**Exercise description:** Report the number of lines in the data below where the string "types" shows up, and only that number.

**Data supplied:**

════════════════

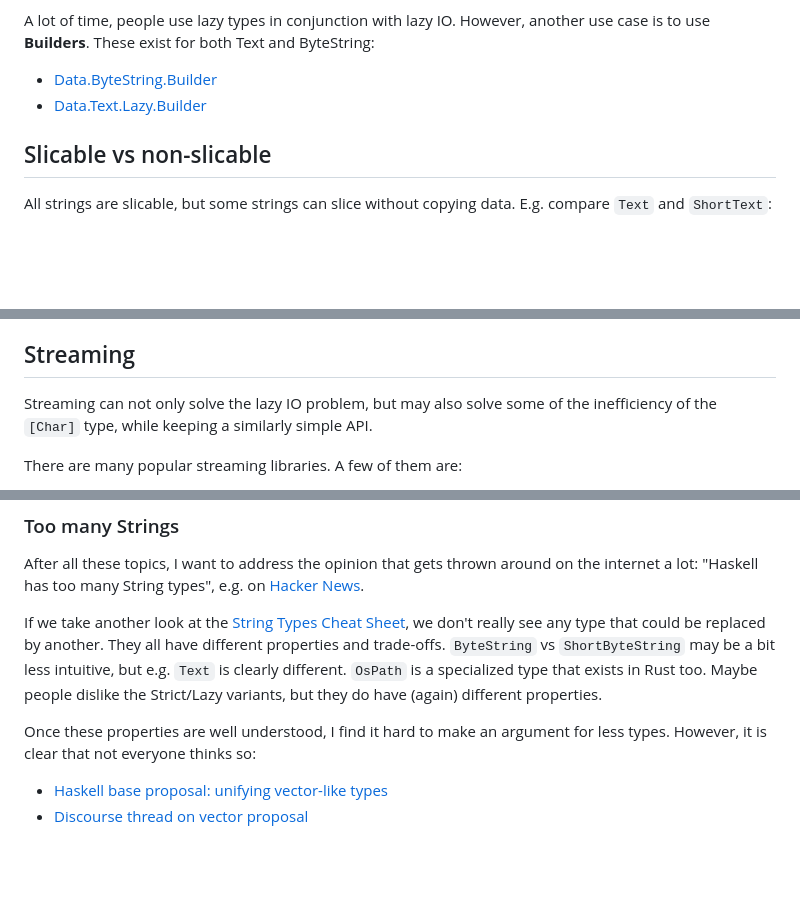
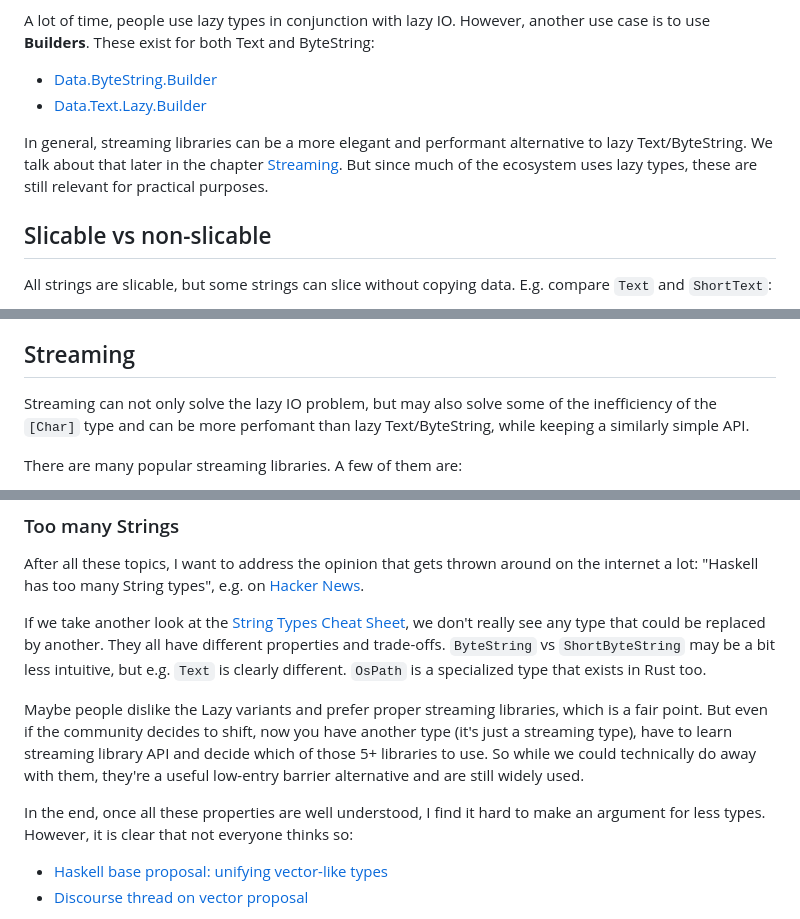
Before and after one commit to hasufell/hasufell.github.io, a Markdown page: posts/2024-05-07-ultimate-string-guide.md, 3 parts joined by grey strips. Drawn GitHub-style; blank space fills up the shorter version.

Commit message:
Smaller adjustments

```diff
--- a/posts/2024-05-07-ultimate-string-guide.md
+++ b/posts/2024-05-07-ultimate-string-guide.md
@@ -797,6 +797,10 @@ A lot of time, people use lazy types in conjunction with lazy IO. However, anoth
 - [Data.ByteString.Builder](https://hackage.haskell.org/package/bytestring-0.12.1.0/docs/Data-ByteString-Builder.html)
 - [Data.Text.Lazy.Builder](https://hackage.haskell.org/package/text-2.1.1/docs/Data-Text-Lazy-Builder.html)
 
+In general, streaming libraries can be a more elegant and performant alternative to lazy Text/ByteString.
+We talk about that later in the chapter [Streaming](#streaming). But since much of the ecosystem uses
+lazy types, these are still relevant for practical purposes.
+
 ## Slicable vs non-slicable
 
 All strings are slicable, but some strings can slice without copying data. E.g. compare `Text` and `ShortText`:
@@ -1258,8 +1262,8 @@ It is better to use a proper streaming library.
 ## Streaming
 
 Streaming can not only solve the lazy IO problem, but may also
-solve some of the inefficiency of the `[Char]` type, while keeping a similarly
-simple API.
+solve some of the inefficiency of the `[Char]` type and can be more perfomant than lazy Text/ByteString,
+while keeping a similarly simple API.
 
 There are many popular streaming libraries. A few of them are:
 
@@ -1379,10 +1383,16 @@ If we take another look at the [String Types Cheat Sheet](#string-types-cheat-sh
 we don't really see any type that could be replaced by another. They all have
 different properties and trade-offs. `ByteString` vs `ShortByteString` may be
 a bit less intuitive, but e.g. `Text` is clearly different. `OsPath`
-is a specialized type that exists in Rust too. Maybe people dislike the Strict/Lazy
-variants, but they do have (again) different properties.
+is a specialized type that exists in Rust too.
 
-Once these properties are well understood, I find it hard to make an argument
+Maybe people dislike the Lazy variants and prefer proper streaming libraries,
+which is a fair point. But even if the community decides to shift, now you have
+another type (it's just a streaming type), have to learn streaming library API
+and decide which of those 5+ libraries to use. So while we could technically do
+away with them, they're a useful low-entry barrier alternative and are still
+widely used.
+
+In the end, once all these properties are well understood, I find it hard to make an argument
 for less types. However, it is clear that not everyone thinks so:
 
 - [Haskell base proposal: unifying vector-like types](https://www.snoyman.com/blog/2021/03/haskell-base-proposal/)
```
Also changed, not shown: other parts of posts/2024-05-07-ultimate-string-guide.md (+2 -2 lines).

════════════════

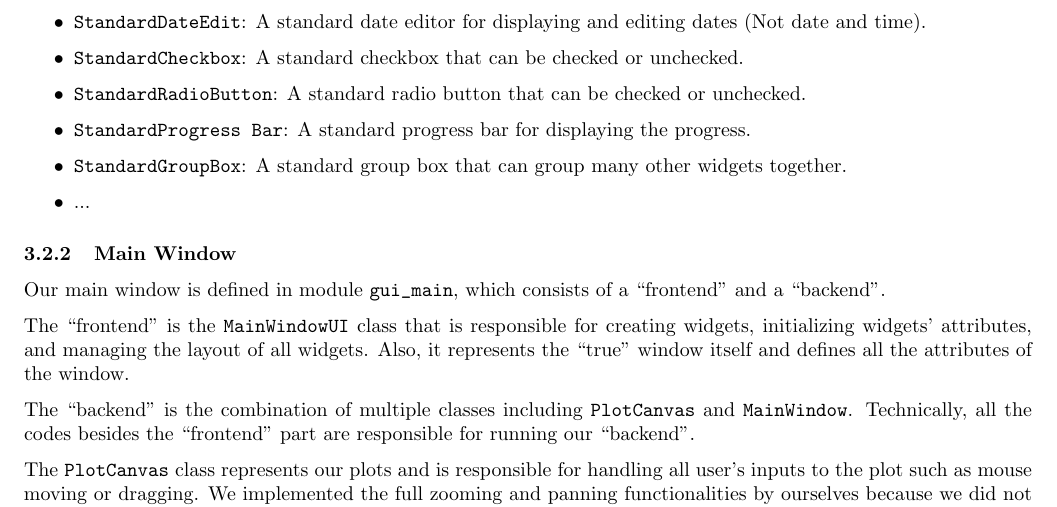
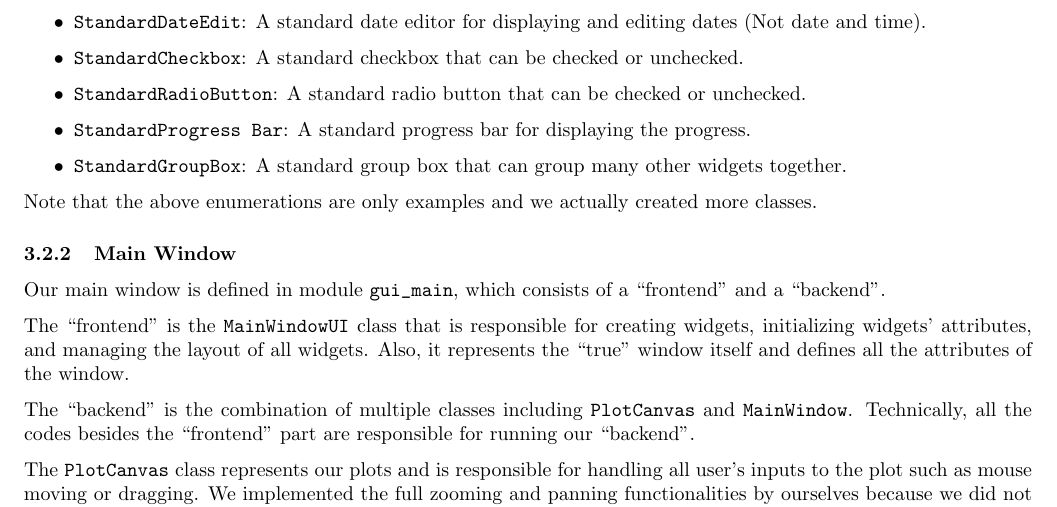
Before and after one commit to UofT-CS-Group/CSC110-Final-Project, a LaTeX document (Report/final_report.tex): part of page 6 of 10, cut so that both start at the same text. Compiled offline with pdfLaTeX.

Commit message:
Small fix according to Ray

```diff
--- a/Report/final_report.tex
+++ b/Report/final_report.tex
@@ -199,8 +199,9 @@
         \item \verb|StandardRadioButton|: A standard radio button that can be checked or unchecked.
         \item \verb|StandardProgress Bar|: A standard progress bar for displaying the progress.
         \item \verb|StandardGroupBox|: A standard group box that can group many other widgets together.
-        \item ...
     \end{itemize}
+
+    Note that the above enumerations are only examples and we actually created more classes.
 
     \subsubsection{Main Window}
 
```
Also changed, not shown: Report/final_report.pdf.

════════════════

**Finished task:** 5